(Beginning of MATERIALS PROVIDED)

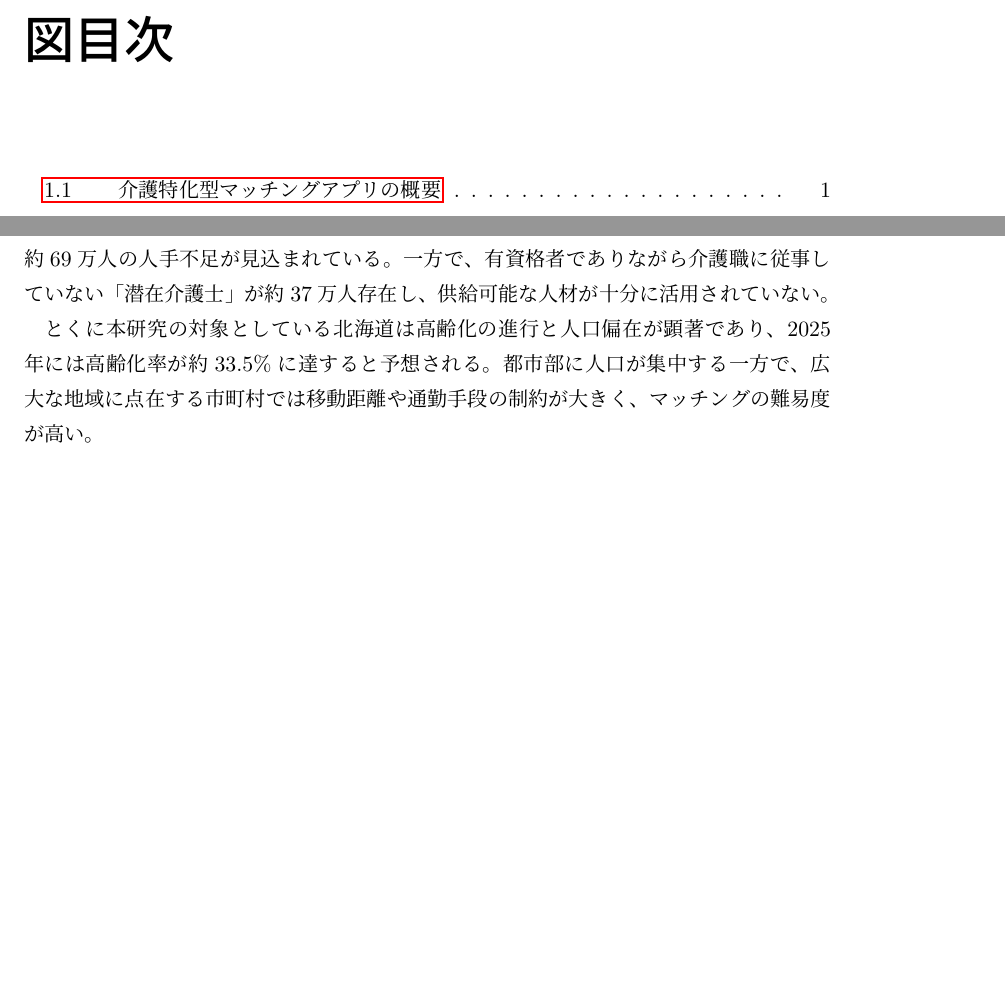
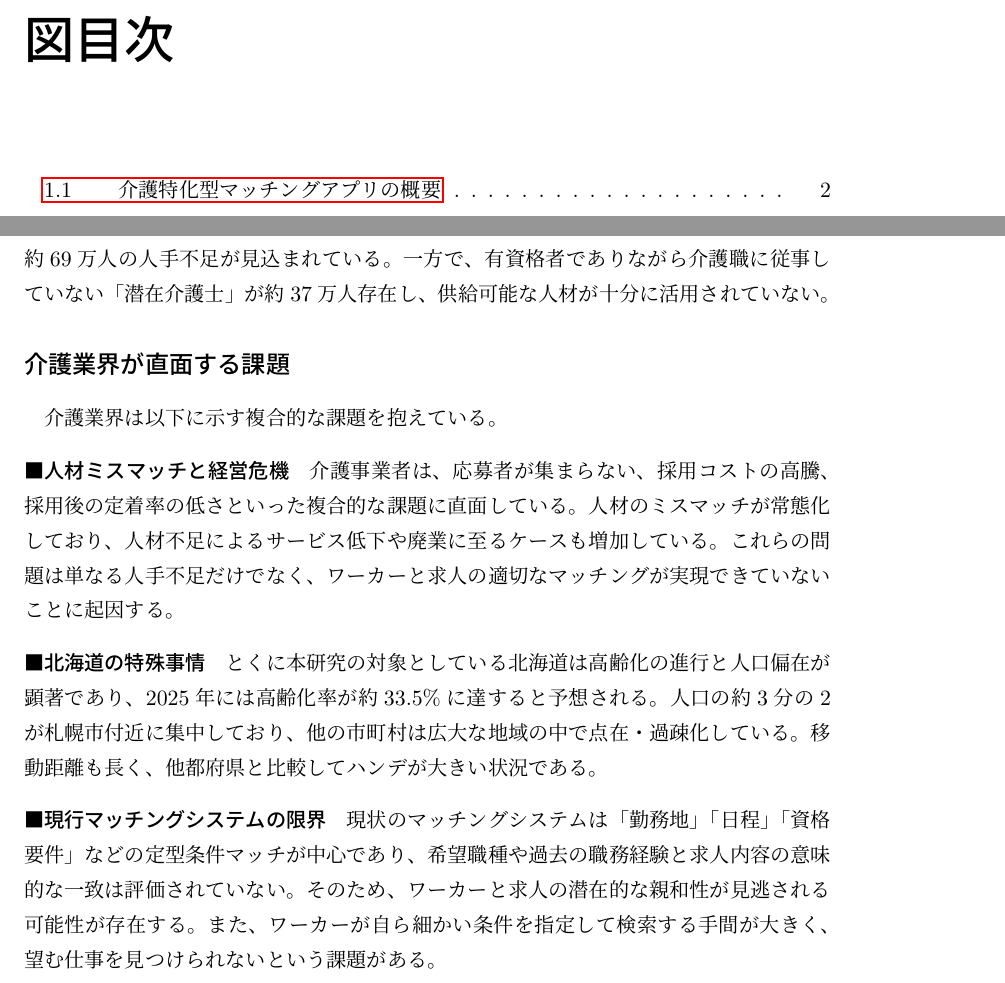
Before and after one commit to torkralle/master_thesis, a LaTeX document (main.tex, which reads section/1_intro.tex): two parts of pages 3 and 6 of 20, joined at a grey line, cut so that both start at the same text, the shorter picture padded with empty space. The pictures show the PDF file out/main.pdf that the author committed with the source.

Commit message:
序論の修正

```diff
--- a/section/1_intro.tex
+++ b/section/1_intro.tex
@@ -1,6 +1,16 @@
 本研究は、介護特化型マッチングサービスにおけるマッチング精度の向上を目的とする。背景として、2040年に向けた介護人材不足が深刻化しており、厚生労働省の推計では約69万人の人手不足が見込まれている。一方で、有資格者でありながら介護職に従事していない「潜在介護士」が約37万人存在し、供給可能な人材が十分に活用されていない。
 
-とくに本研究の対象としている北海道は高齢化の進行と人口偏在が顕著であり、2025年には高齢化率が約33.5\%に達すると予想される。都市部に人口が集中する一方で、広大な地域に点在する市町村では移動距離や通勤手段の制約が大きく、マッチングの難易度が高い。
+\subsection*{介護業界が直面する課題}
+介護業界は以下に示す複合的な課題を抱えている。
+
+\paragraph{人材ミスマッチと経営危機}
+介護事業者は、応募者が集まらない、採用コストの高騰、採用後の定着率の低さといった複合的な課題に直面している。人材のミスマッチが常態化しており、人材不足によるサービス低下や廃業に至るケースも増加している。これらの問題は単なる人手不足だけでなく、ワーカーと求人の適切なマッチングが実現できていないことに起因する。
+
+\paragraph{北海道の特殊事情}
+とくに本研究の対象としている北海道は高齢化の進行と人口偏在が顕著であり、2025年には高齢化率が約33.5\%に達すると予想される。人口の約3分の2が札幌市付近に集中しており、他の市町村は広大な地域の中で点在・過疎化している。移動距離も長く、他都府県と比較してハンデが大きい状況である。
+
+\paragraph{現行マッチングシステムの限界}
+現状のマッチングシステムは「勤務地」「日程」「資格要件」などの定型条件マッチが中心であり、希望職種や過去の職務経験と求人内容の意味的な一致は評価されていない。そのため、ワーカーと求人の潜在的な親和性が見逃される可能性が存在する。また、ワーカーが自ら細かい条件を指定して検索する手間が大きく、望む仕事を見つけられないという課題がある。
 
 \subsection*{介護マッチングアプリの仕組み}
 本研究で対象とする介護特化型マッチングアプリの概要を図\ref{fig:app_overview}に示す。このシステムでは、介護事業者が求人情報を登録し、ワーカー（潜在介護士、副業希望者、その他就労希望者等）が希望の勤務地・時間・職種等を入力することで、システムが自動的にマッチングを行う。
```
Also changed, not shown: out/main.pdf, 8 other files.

(End of MATERIALS PROVIDED)

Working through the data above, find every line holding "paragraph" and copy it.

+\paragraph{人材ミスマッチと経営危機}
+\paragraph{北海道の特殊事情}
+\paragraph{現行マッチングシステムの限界}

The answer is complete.